Topic:   NORTH PACIFIC FUR SEALS
Subtopic:   IMPLEMENTATION OF INTERIM CONVENTION ON CONSERVATION
Permalink
SC

Frederick George Hahn

Social Credit

Mr. Hahn:

Before this clause carries I

should like to ask the minister how our salaries for scientists compare with those paid by our neighbouring country to the south?

Topic:   NORTH PACIFIC FUR SEALS
Subtopic:   IMPLEMENTATION OF INTERIM CONVENTION ON CONSERVATION
Permalink
LIB

James Sinclair (Minister of Fisheries)

Liberal

Mr. Sinclair:

They are pretty much the same. I can explain that by saying that the chairman of our research board is one of the most brilliant fisheries scientists in the world, and he was brought here from a similar post in the United States.
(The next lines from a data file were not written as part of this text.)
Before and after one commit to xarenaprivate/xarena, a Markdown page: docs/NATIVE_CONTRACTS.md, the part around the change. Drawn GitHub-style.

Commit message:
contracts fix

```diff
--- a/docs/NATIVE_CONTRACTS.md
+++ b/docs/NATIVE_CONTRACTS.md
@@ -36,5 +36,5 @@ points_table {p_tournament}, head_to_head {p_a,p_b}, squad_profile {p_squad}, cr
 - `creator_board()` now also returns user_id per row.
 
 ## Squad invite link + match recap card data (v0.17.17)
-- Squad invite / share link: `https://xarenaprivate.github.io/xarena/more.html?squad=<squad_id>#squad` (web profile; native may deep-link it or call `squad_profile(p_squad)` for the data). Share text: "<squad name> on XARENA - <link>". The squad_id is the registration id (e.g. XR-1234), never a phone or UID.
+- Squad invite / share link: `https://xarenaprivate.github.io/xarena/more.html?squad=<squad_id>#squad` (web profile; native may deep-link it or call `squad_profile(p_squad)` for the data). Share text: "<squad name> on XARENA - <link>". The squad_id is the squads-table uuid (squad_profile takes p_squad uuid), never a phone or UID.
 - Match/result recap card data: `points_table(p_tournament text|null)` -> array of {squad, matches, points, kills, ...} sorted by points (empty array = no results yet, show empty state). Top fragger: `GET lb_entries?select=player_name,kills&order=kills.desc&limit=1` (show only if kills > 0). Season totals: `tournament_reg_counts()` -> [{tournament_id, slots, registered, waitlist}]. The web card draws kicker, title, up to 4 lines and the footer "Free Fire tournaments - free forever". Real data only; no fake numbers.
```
I think the trouble we have in recruiting fisheries scientists today is the result of the fact that when a young man or a young woman is graduating in the sciences we need-zoology, biology, physics and chemistry-and it comes to choosing a career or deciding on post graduate work, such a person realizes that if he takes fisheries science his only possible employer is a government or an international commission, whereas in most of the other fields of science he has a choice between industrial employment and employment with a government. This is one of the factors which does sway young men and women in making a choice.

Health Insurance

We have done everything we can to encourage young men and women to take up fisheries science by offering these graduate scholarships, by making work available in universities, and by offering them good summer employment in our research stations on summer projects.

Topic:   NORTH PACIFIC FUR SEALS
Subtopic:   IMPLEMENTATION OF INTERIM CONVENTION ON CONSERVATION
Permalink

Clause agreed to. Clauses 9 to 15 agreed to. Schedule 1 agreed to. Schedule 2 agreed to. Title agreed to. Bill reported, read the third time and passed.


MISCELLANEOUS PRIVATE BILLS

FIFTEENTH AND SIXTEENTH REPORTS OF STANDING COMMITTEE

LIB

William James Henderson

Liberal

Mr. W. J. Henderson (Kingston):

Mr. Speaker, I should like to ask for leave to revert to routine proceedings for the purpose of receiving reports from the standing committee on miscellaneous private bills.

Topic:   MISCELLANEOUS PRIVATE BILLS
Subtopic:   FIFTEENTH AND SIXTEENTH REPORTS OF STANDING COMMITTEE
Permalink

April 8, 1957